GERMANY - The government has approved a host of reforms of Germany's investment law, including easing investment restrictions on open-ended real estate funds and institutional funds and cutting approval periods for new funds.

The reforms, which transpose an EU directive on investment funds, were first unveiled by the finance ministry in January. They must be passed by parliament to take effect.

While the initial reaction from German fund industry association was generally positive, the BVI objected to a requirement that investment funds disclose transaction costs and not just total costs, as is currently the case.

The association had argued that the requirement - the only of its kind in Europe - would harm the competitiveness of funds domiciled in Germany.

According to the BVI, that requirement has now been dropped along with another proposal to create two new classifications for open-ended real-estate funds, namely "security-oriented" or "return-oriented".

The BVI further welcomed a new provision whereby the real estate funds may invest up to 10% of assets in real estate investment trusts (REITs) - listed property firms that are tax-privileged.

Meanwhile, investment restrictions on German institutional funds, known as Spezialfonds, are to be removed, though these vehicles must demonstrate to the regulator BaFin that they have a "balanced mixture of risk".

But the BVI said the government should further liberalise Spezialfonds by permitting private investors to buy shares of these funds. "The Spezialfonds launched in Luxembourg last February permit this, so those in Germany would be at a disadvantage," a spokeswoman said.

Other reforms approved by the government include requiring the BaFin the approve new funds for sale in Germany within four weeks.

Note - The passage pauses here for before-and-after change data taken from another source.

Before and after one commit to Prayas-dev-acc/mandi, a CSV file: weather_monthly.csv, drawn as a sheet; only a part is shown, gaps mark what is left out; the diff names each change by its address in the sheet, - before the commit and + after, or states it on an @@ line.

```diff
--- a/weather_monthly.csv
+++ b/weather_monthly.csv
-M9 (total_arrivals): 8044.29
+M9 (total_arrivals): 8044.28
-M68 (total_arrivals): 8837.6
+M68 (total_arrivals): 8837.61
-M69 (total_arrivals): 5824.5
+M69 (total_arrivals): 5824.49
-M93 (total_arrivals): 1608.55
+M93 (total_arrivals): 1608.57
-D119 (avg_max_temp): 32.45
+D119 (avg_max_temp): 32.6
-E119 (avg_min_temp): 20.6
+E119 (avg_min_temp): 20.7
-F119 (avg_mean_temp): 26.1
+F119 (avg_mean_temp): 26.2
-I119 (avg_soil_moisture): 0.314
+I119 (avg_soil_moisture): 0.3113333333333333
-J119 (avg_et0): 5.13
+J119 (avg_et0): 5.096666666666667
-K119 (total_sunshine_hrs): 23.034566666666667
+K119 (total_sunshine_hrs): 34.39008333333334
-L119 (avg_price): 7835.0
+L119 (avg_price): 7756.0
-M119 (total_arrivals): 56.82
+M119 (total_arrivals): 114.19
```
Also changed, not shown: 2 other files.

Two new asset classes - infrastructure funds and special funds - have also been approved along with the sale of SICAVs - fund vehicles that are a Luxembourg export.

Finally, to improve corporate governance, the reforms require that one member of a supervisory board for a particular asset manager not be employed by that same manager.